About this task>
Count the lines of the records below that hold the word "case", and give only the number.

Record excerpts>
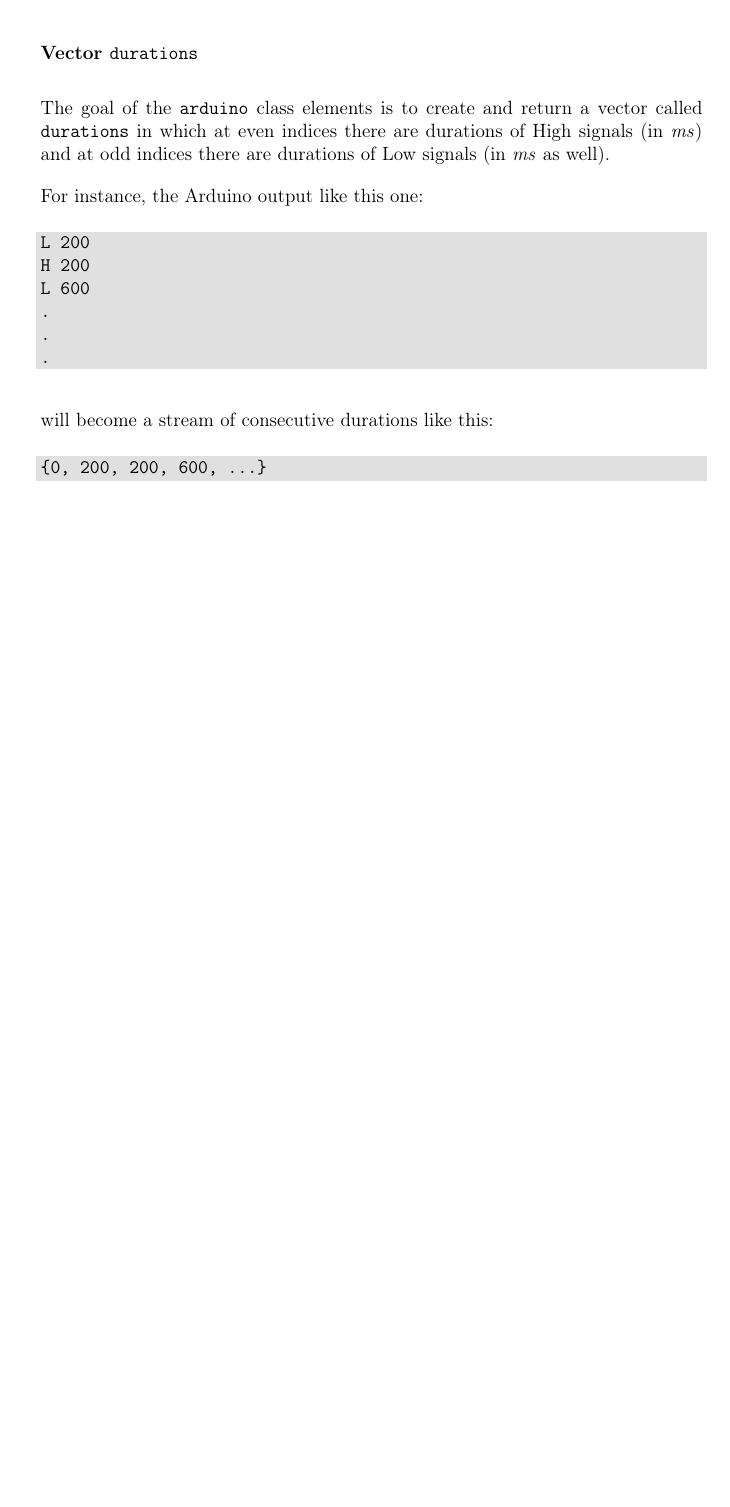
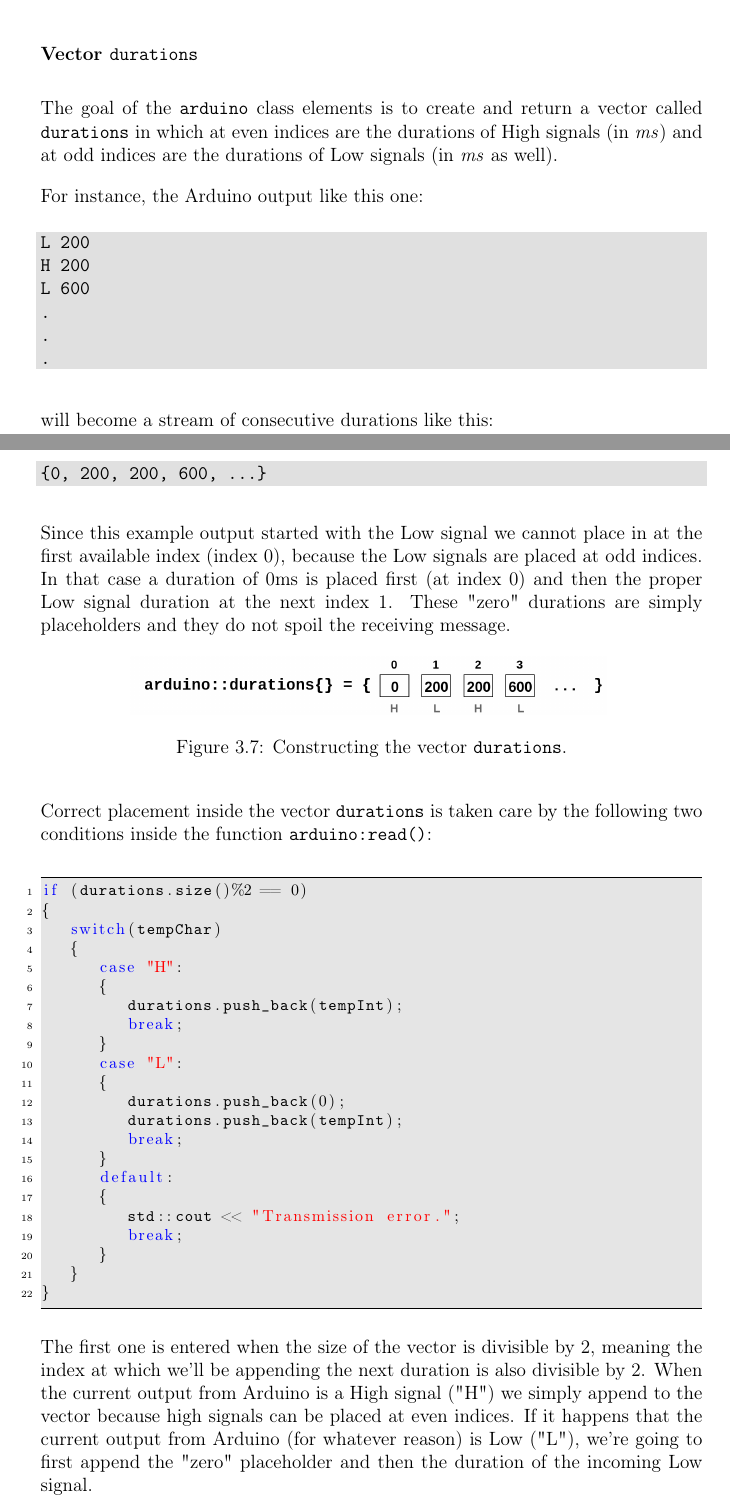
Before and after one commit to kamilazdybal/objectif-morse, a LaTeX document (LaTeX_pdf/Objectif_Morse.tex): part of page 38 of 43 before the commit and two parts of pages 39 and 40 of 46 after it, the two joined at a grey line, cut so that both start at the same text, the shorter picture padded with empty space. Compiled offline with pdfLaTeX.

Commit message:
Cleaning up the Receiving code. Working on PDF.

```diff
--- a/LaTeX_pdf/Objectif_Morse.tex
+++ b/LaTeX_pdf/Objectif_Morse.tex
@@ -1223,7 +1239,7 @@ Once the Arduino has measured everything for us we're going to have to make sens
 
 \subsubsection{Vector \texttt{durations}}
 
-The goal of the \texttt{arduino} class elements is to create and return a vector called \texttt{durations} in which at even indices there are durations of High signals (in \textit{ms}) and at odd indices there are durations of Low signals (in \textit{ms} as well).
+The goal of the \texttt{arduino} class elements is to create and return a vector called \texttt{durations} in which at even indices are the durations of High signals (in \textit{ms}) and at odd indices are the durations of Low signals (in \textit{ms} as well).
 
 
 For instance, the Arduino output like this one:
@@ -1247,5 +1263,42 @@ will become a stream of consecutive durations like this:
 \end{verbatim}
 \end{snugshade}
 
+Since this example output started with the Low signal we cannot place in at the first available index (index 0), because the Low signals are placed at odd indices. In that case a duration of 0ms is placed first (at index 0) and then the proper Low signal duration at the next index 1. These "zero" durations are simply placeholders and they do not spoil the receiving message.
+
+\begin{figure}[H]
+\centering\includegraphics[width=10.5cm]{durations.png}
+\caption{Constructing the vector \texttt{durations}.}
+\label{fig:timedur}
+\end{figure}
+
+Correct placement inside the vector \texttt{durations} is taken care by the following two conditions inside the function \texttt{arduino:read()}:
+
+\begin{lstlisting}
+if (durations.size()%2 == 0)
+{
+	switch(tempChar)
+	{
+		case "H":
+		{
+			durations.push_back(tempInt);
+			break;
+		}
+		case "L":
+		{
+			durations.push_back(0);
+			durations.push_back(tempInt);
+			break;
+		}
+		default:
+		{
+			std::cout << "Transmission error.";
+			break;
+		}
+	}
+}
+\end{lstlisting}
+
+The first one is entered when the size of the vector is divisible by 2, meaning the index at which we'll be appending the next duration is also divisible by 2. When the current output from Arduino is a High signal ("H") we simply append to the vector because high signals can be placed at even indices. If it happens that the current output from Arduino (for whatever reason) is Low ("L"), we're going to first append the "zero" placeholder and then the duration of the incoming Low signal.
 
 
+\begin{lstlisting}
```
Also changed, not shown: LaTeX_pdf/DWGs/durations.png (added), LaTeX_pdf/Objectif_Morse.tex (58 more changed lines), 1 other file.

Task answer>
3